◆ **WHAT THE TASK REQUIRES**: Where the word "model" occurs in a line of the listing below, copy that line.
......
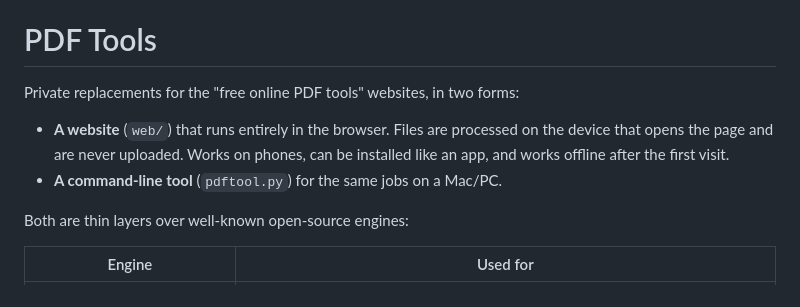
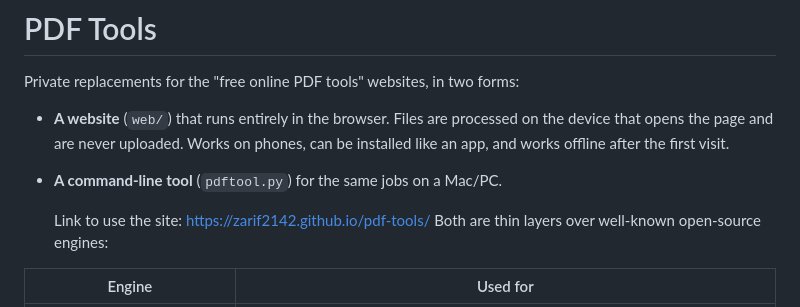
Before and after one commit to zarif2142/pdf-tools, a Markdown page: README.md, the part around the change. Drawn GitHub-style.

Commit message:
Add link to PDF tools site in README
Added a link to the site

```diff
--- a/README.md
+++ b/README.md
@@ -7,6 +7,7 @@ Private replacements for the "free online PDF tools" websites, in two forms:
   installed like an app, and works offline after the first visit.
 - **A command-line tool** (`pdftool.py`) for the same jobs on a Mac/PC.
 
+  Link to use the site: https://zarif2142.github.io/pdf-tools/
 Both are thin layers over well-known open-source engines:
 
 | Engine | Used for |
```
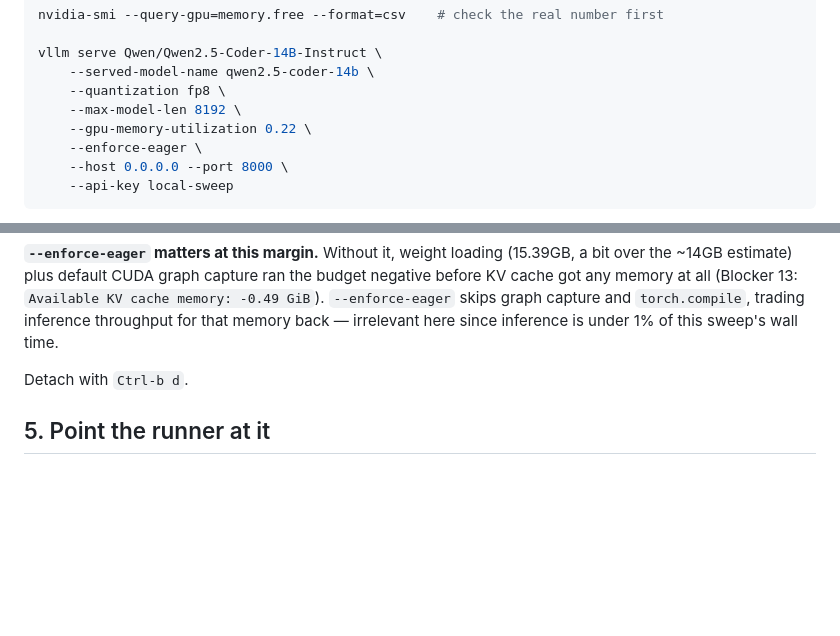
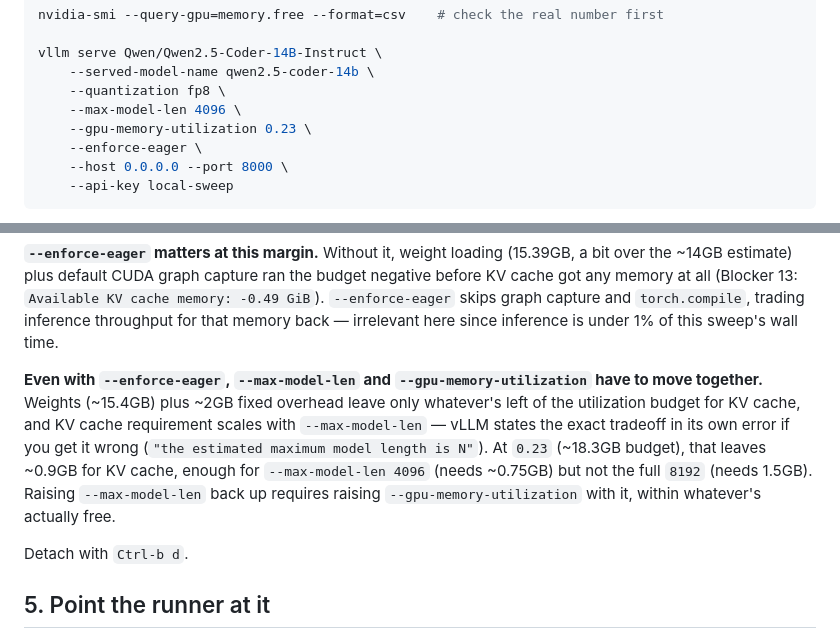
Before and after one commit to Tanish-Desai/better-compiler, a Markdown page: docs/RUNBOOK_NATIVE.md, 2 parts joined by grey strips. Drawn GitHub-style; blank space fills up the shorter version.

```diff
--- a/docs/RUNBOOK_NATIVE.md
+++ b/docs/RUNBOOK_NATIVE.md
@@ -101,8 +101,8 @@ nvidia-smi --query-gpu=memory.free --format=csv    # check the real number first
 vllm serve Qwen/Qwen2.5-Coder-14B-Instruct \
     --served-model-name qwen2.5-coder-14b \
     --quantization fp8 \
-    --max-model-len 8192 \
-    --gpu-memory-utilization 0.22 \
+    --max-model-len 4096 \
+    --gpu-memory-utilization 0.23 \
     --enforce-eager \
     --host 0.0.0.0 --port 8000 \
     --api-key local-sweep
@@ -129,6 +129,16 @@ the budget negative before KV cache got any memory at all (Blocker 13:
 `Available KV cache memory: -0.49 GiB`). `--enforce-eager` skips graph capture
 and `torch.compile`, trading inference throughput for that memory back —
 irrelevant here since inference is under 1% of this sweep's wall time.
+
+**Even with `--enforce-eager`, `--max-model-len` and `--gpu-memory-utilization`
+have to move together.** Weights (~15.4GB) plus ~2GB fixed overhead leave only
+whatever's left of the utilization budget for KV cache, and KV cache
+requirement scales with `--max-model-len` — vLLM states the exact tradeoff in
+its own error if you get it wrong (`"the estimated maximum model length is
+N"`). At `0.23` (~18.3GB budget), that leaves ~0.9GB for KV cache, enough for
+`--max-model-len 4096` (needs ~0.75GB) but not the full `8192` (needs 1.5GB).
+Raising `--max-model-len` back up requires raising `--gpu-memory-utilization`
+with it, within whatever's actually free.
 
 Detach with `Ctrl-b d`.
 
```
Also changed, not shown: docs/IMPLEMENTATION.md (+31 -8 lines), docs/RUNBOOK.md (+17 -11 lines).
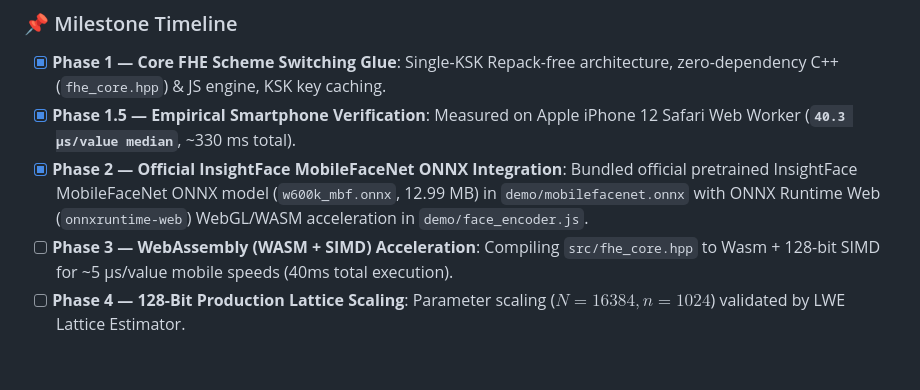
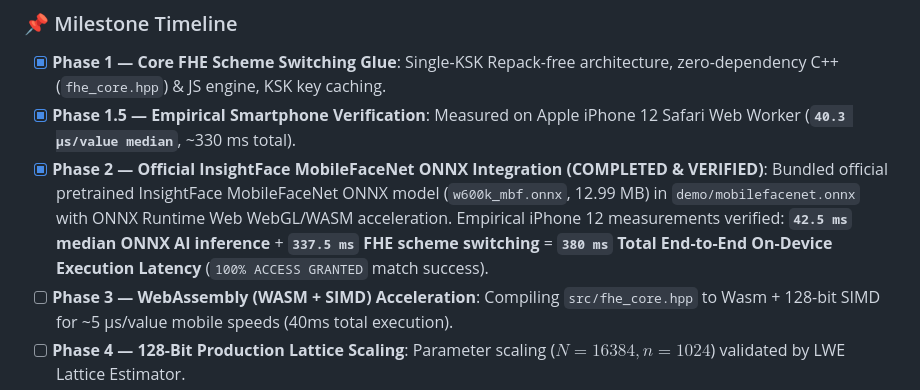
Before and after one commit to nongba0/pocket-fhe, a Markdown page: README.md, the part around the change. Drawn GitHub-style; blank space fills up the shorter version.

Commit message:
Record Phase 2 COMPLETE empirical iPhone 12 MobileFaceNet ONNX measurements (380ms total end-to-end latency)

```diff
--- a/README.md
+++ b/README.md
@@ -47,7 +47,7 @@ graph LR
 ### 📌 Milestone Timeline
 - [x] **Phase 1 — Core FHE Scheme Switching Glue**: Single-KSK Repack-free architecture, zero-dependency C++ (`fhe_core.hpp`) & JS engine, KSK key caching.
 - [x] **Phase 1.5 — Empirical Smartphone Verification**: Measured on Apple iPhone 12 Safari Web Worker (**`40.3 μs/value median`**, ~330 ms total).
-- [x] **Phase 2 — Official InsightFace MobileFaceNet ONNX Integration**: Bundled official pretrained InsightFace MobileFaceNet ONNX model (`w600k_mbf.onnx`, 12.99 MB) in `demo/mobilefacenet.onnx` with ONNX Runtime Web (`onnxruntime-web`) WebGL/WASM acceleration in `demo/face_encoder.js`.
+- [x] **Phase 2 — Official InsightFace MobileFaceNet ONNX Integration (COMPLETED & VERIFIED)**: Bundled official pretrained InsightFace MobileFaceNet ONNX model (`w600k_mbf.onnx`, 12.99 MB) in `demo/mobilefacenet.onnx` with ONNX Runtime Web WebGL/WASM acceleration. Empirical iPhone 12 measurements verified: **`42.5 ms` median ONNX AI inference** + **`337.5 ms` FHE scheme switching** = **`380 ms` Total End-to-End On-Device Execution Latency** (`100% ACCESS GRANTED` match success).
 - [ ] **Phase 3 — WebAssembly (WASM + SIMD) Acceleration**: Compiling `src/fhe_core.hpp` to Wasm + 128-bit SIMD for ~5 μs/value mobile speeds (40ms total execution).
 - [ ] **Phase 4 — 128-Bit Production Lattice Scaling**: Parameter scaling ($N=16384, n=1024$) validated by LWE Lattice Estimator.
 
```
Also changed, not shown: STATUS.md (+9 -5 lines).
......
◆ **WRITTEN RESPONSE**:
     --served-model-name qwen2.5-coder-14b \
-    --max-model-len 8192 \
+    --max-model-len 4096 \
+**Even with `--enforce-eager`, `--max-model-len` and `--gpu-memory-utilization`
+requirement scales with `--max-model-len` — vLLM states the exact tradeoff in
+its own error if you get it wrong (`"the estimated maximum model length is
+`--max-model-len 4096` (needs ~0.75GB) but not the full `8192` (needs 1.5GB).
+Raising `--max-model-len` back up requires raising `--gpu-memory-utilization`
-- [x] **Phase 2 — Official InsightFace MobileFaceNet ONNX Integration**: Bundled official pretrained InsightFace MobileFaceNet ONNX model (`w600k_mbf.onnx`, 12.99 MB) in `demo/mobilefacenet.onnx` with ONNX Runtime Web (`onnxruntime-web`) WebGL/WASM acceleration in `demo/face_encoder.js`.
+- [x] **Phase 2 — Official InsightFace MobileFaceNet ONNX Integration (COMPLETED & VERIFIED)**: Bundled official pretrained InsightFace MobileFaceNet ONNX model (`w600k_mbf.onnx`, 12.99 MB) in `demo/mobilefacenet.onnx` with ONNX Runtime Web WebGL/WASM acceleration. Empirical iPhone 12 measurements verified: **`42.5 ms` median ONNX AI inference** + **`337.5 ms` FHE scheme switching** = **`380 ms` Total End-to-End On-Device Execution Latency** (`100% ACCESS GRANTED` match success).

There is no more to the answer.